Data excerpts:
>>>>>
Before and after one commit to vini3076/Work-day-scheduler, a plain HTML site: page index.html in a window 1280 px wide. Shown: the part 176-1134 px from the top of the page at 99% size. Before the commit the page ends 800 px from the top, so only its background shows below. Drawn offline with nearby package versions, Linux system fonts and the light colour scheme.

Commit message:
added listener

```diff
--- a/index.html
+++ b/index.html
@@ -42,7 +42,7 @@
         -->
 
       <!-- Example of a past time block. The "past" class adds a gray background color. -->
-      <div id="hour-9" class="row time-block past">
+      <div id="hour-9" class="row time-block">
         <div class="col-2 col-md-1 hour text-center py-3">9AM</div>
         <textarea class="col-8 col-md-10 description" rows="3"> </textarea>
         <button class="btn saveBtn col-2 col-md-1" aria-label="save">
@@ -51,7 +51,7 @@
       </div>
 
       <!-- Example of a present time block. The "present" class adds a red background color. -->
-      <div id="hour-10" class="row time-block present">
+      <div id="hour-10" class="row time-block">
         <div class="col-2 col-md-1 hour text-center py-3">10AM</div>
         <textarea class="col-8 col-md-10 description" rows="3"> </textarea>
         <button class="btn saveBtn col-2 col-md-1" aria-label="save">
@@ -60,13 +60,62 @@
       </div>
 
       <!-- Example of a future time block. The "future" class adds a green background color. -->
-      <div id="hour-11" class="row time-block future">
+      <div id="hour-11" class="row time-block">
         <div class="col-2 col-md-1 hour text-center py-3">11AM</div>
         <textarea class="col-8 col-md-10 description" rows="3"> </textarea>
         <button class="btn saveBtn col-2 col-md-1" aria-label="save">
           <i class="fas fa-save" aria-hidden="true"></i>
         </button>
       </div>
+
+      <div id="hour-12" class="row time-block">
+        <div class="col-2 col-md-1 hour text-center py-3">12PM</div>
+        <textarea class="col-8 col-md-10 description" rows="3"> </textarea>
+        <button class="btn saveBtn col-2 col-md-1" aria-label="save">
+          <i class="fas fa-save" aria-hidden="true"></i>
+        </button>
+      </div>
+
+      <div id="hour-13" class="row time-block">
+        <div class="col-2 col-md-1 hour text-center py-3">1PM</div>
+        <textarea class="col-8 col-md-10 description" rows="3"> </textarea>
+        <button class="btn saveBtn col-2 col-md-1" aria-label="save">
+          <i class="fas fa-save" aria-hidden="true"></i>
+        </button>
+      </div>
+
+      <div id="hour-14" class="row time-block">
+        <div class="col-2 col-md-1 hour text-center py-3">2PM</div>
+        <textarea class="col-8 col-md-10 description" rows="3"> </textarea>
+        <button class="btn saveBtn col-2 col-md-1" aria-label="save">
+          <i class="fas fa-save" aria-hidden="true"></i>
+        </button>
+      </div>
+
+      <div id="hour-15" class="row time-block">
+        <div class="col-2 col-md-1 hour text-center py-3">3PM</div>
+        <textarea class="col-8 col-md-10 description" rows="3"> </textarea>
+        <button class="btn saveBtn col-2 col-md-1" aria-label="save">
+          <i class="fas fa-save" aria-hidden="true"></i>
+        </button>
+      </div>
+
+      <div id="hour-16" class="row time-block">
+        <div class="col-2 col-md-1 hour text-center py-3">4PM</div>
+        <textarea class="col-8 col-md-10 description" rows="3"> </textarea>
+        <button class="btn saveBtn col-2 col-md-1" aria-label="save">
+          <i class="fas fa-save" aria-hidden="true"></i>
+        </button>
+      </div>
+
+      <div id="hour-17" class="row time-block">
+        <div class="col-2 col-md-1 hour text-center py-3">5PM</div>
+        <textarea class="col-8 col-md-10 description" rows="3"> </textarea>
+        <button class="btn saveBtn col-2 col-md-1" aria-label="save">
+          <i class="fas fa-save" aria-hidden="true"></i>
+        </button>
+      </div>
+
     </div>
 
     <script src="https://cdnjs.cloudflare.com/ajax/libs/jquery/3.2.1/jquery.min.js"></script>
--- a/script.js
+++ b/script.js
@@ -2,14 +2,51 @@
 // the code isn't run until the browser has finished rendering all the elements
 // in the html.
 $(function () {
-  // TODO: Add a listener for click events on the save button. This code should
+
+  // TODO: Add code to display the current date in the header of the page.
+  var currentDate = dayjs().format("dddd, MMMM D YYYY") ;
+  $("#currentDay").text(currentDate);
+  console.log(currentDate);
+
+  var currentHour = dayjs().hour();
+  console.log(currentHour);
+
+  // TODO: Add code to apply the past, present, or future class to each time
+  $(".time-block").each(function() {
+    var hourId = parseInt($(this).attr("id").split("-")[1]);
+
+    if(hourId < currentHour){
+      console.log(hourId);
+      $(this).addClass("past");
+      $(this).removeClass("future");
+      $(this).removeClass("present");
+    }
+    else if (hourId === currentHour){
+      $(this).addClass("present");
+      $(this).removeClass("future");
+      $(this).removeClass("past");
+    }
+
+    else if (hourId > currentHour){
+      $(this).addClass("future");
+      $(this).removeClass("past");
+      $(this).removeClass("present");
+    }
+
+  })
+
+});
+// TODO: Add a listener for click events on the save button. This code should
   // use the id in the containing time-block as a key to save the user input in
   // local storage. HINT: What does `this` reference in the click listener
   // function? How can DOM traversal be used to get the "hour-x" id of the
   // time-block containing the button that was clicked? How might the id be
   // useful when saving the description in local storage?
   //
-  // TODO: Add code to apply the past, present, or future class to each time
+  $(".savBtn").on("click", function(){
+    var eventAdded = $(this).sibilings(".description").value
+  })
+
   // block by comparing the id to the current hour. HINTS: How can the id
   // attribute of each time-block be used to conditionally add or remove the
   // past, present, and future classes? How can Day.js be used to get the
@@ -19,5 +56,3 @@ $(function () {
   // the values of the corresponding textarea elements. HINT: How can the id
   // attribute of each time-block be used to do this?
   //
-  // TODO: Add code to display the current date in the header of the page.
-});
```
<<<<<
Task prompt: Keeping each line exactly as it is, retype all of the data.

Completed task:
Before and after one commit to vini3076/Work-day-scheduler, a plain HTML site: page index.html in a window 1280 px wide. Shown: the part 176-1134 px from the top of the page at 99% size. Before the commit the page ends 800 px from the top, so only its background shows below. Drawn offline with nearby package versions, Linux system fonts and the light colour scheme.

Commit message:
added listener

```diff
--- a/index.html
+++ b/index.html
@@ -42,7 +42,7 @@
         -->
 
       <!-- Example of a past time block. The "past" class adds a gray background color. -->
-      <div id="hour-9" class="row time-block past">
+      <div id="hour-9" class="row time-block">
         <div class="col-2 col-md-1 hour text-center py-3">9AM</div>
         <textarea class="col-8 col-md-10 description" rows="3"> </textarea>
         <button class="btn saveBtn col-2 col-md-1" aria-label="save">
@@ -51,7 +51,7 @@
       </div>
 
       <!-- Example of a present time block. The "present" class adds a red background color. -->
-      <div id="hour-10" class="row time-block present">
+      <div id="hour-10" class="row time-block">
         <div class="col-2 col-md-1 hour text-center py-3">10AM</div>
         <textarea class="col-8 col-md-10 description" rows="3"> </textarea>
         <button class="btn saveBtn col-2 col-md-1" aria-label="save">
@@ -60,13 +60,62 @@
       </div>
 
       <!-- Example of a future time block. The "future" class adds a green background color. -->
-      <div id="hour-11" class="row time-block future">
+      <div id="hour-11" class="row time-block">
         <div class="col-2 col-md-1 hour text-center py-3">11AM</div>
         <textarea class="col-8 col-md-10 description" rows="3"> </textarea>
         <button class="btn saveBtn col-2 col-md-1" aria-label="save">
           <i class="fas fa-save" aria-hidden="true"></i>
         </button>
       </div>
+
+      <div id="hour-12" class="row time-block">
+        <div class="col-2 col-md-1 hour text-center py-3">12PM</div>
+        <textarea class="col-8 col-md-10 description" rows="3"> </textarea>
+        <button class="btn saveBtn col-2 col-md-1" aria-label="save">
+          <i class="fas fa-save" aria-hidden="true"></i>
+        </button>
+      </div>
+
+      <div id="hour-13" class="row time-block">
+        <div class="col-2 col-md-1 hour text-center py-3">1PM</div>
+        <textarea class="col-8 col-md-10 description" rows="3"> </textarea>
+        <button class="btn saveBtn col-2 col-md-1" aria-label="save">
+          <i class="fas fa-save" aria-hidden="true"></i>
+        </button>
+      </div>
+
+      <div id="hour-14" class="row time-block">
+        <div class="col-2 col-md-1 hour text-center py-3">2PM</div>
+        <textarea class="col-8 col-md-10 description" rows="3"> </textarea>
+        <button class="btn saveBtn col-2 col-md-1" aria-label="save">
+          <i class="fas fa-save" aria-hidden="true"></i>
+        </button>
+      </div>
+
+      <div id="hour-15" class="row time-block">
+        <div class="col-2 col-md-1 hour text-center py-3">3PM</div>
+        <textarea class="col-8 col-md-10 description" rows="3"> </textarea>
+        <button class="btn saveBtn col-2 col-md-1" aria-label="save">
+          <i class="fas fa-save" aria-hidden="true"></i>
+        </button>
+      </div>
+
+      <div id="hour-16" class="row time-block">
+        <div class="col-2 col-md-1 hour text-center py-3">4PM</div>
+        <textarea class="col-8 col-md-10 description" rows="3"> </textarea>
+        <button class="btn saveBtn col-2 col-md-1" aria-label="save">
+          <i class="fas fa-save" aria-hidden="true"></i>
+        </button>
+      </div>
+
+      <div id="hour-17" class="row time-block">
+        <div class="col-2 col-md-1 hour text-center py-3">5PM</div>
+        <textarea class="col-8 col-md-10 description" rows="3"> </textarea>
+        <button class="btn saveBtn col-2 col-md-1" aria-label="save">
+          <i class="fas fa-save" aria-hidden="true"></i>
+        </button>
+      </div>
+
     </div>
 
     <script src="https://cdnjs.cloudflare.com/ajax/libs/jquery/3.2.1/jquery.min.js"></script>
--- a/script.js
+++ b/script.js
@@ -2,14 +2,51 @@
 // the code isn't run until the browser has finished rendering all the elements
 // in the html.
 $(function () {
-  // TODO: Add a listener for click events on the save button. This code should
+
+  // TODO: Add code to display the current date in the header of the page.
+  var currentDate = dayjs().format("dddd, MMMM D YYYY") ;
+  $("#currentDay").text(currentDate);
+  console.log(currentDate);
+
+  var currentHour = dayjs().hour();
+  console.log(currentHour);
+
+  // TODO: Add code to apply the past, present, or future class to each time
+  $(".time-block").each(function() {
+    var hourId = parseInt($(this).attr("id").split("-")[1]);
+
+    if(hourId < currentHour){
+      console.log(hourId);
+      $(this).addClass("past");
+      $(this).removeClass("future");
+      $(this).removeClass("present");
+    }
+    else if (hourId === currentHour){
+      $(this).addClass("present");
+      $(this).removeClass("future");
+      $(this).removeClass("past");
+    }
+
+    else if (hourId > currentHour){
+      $(this).addClass("future");
+      $(this).removeClass("past");
+      $(this).removeClass("present");
+    }
+
+  })
+
+});
+// TODO: Add a listener for click events on the save button. This code should
   // use the id in the containing time-block as a key to save the user input in
   // local storage. HINT: What does `this` reference in the click listener
   // function? How can DOM traversal be used to get the "hour-x" id of the
   // time-block containing the button that was clicked? How might the id be
   // useful when saving the description in local storage?
   //
-  // TODO: Add code to apply the past, present, or future class to each time
+  $(".savBtn").on("click", function(){
+    var eventAdded = $(this).sibilings(".description").value
+  })
+
   // block by comparing the id to the current hour. HINTS: How can the id
   // attribute of each time-block be used to conditionally add or remove the
   // past, present, and future classes? How can Day.js be used to get the
@@ -19,5 +56,3 @@ $(function () {
   // the values of the corresponding textarea elements. HINT: How can the id
   // attribute of each time-block be used to do this?
   //
-  // TODO: Add code to display the current date in the header of the page.
-});
```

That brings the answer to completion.